Exercise details
Search the material for lines containing the word "string", and copy each one.

Input records
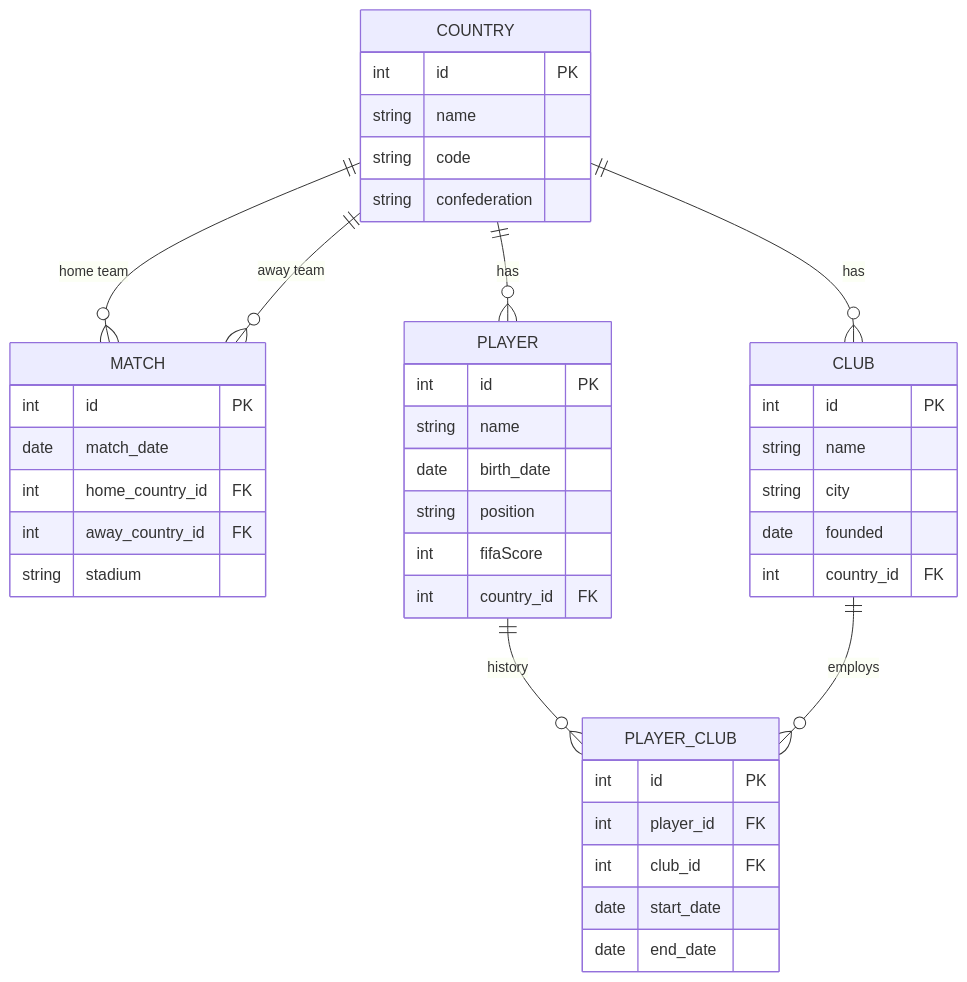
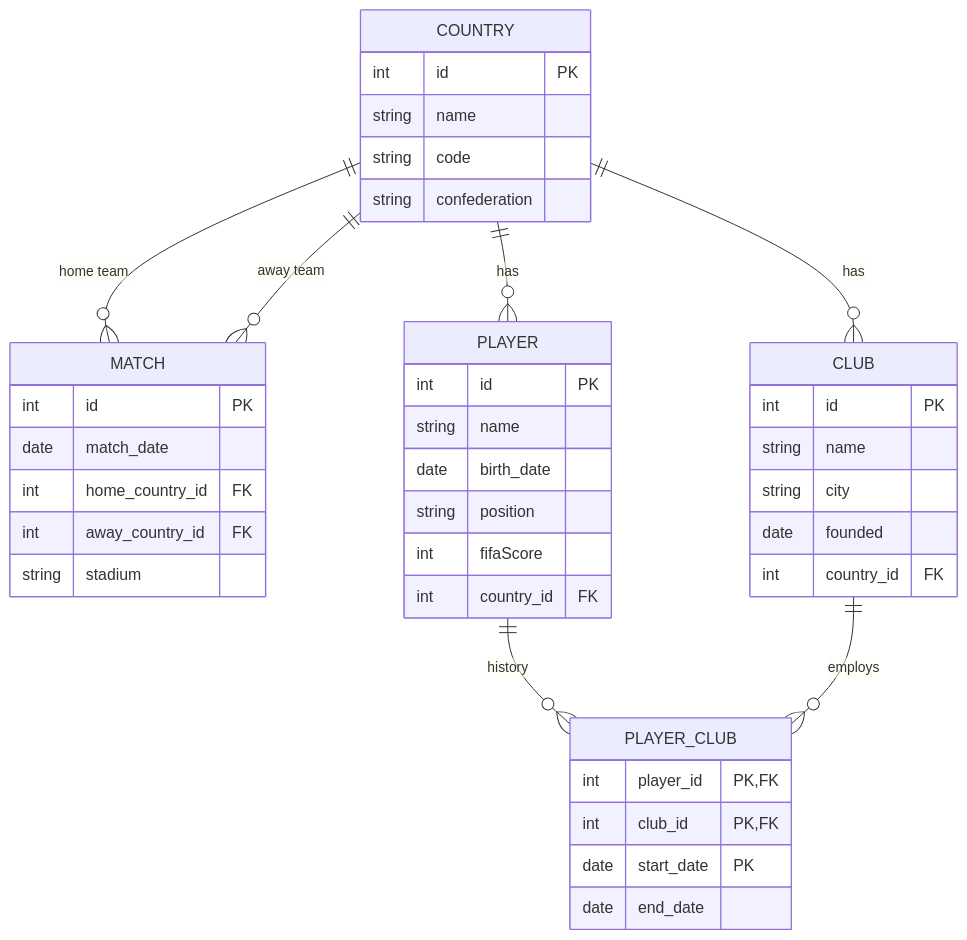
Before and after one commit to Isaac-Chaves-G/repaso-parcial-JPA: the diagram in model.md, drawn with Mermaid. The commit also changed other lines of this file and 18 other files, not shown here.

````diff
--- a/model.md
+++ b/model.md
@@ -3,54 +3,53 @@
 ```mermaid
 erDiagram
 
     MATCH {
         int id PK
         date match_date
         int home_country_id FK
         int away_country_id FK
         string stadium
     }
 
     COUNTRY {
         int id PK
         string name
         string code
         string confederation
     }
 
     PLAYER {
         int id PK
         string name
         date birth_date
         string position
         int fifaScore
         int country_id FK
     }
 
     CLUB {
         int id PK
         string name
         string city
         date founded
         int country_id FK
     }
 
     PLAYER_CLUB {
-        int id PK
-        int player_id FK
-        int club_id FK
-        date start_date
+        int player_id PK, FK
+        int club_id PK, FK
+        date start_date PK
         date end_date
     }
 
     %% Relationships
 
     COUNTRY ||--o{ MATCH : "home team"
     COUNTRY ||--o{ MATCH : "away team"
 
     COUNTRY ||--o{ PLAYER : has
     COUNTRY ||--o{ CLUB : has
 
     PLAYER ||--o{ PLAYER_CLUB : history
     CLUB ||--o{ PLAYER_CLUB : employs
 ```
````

Worked solution
         string stadium
         string name
         string code
         string confederation
         string name
         string position
         string name
         string city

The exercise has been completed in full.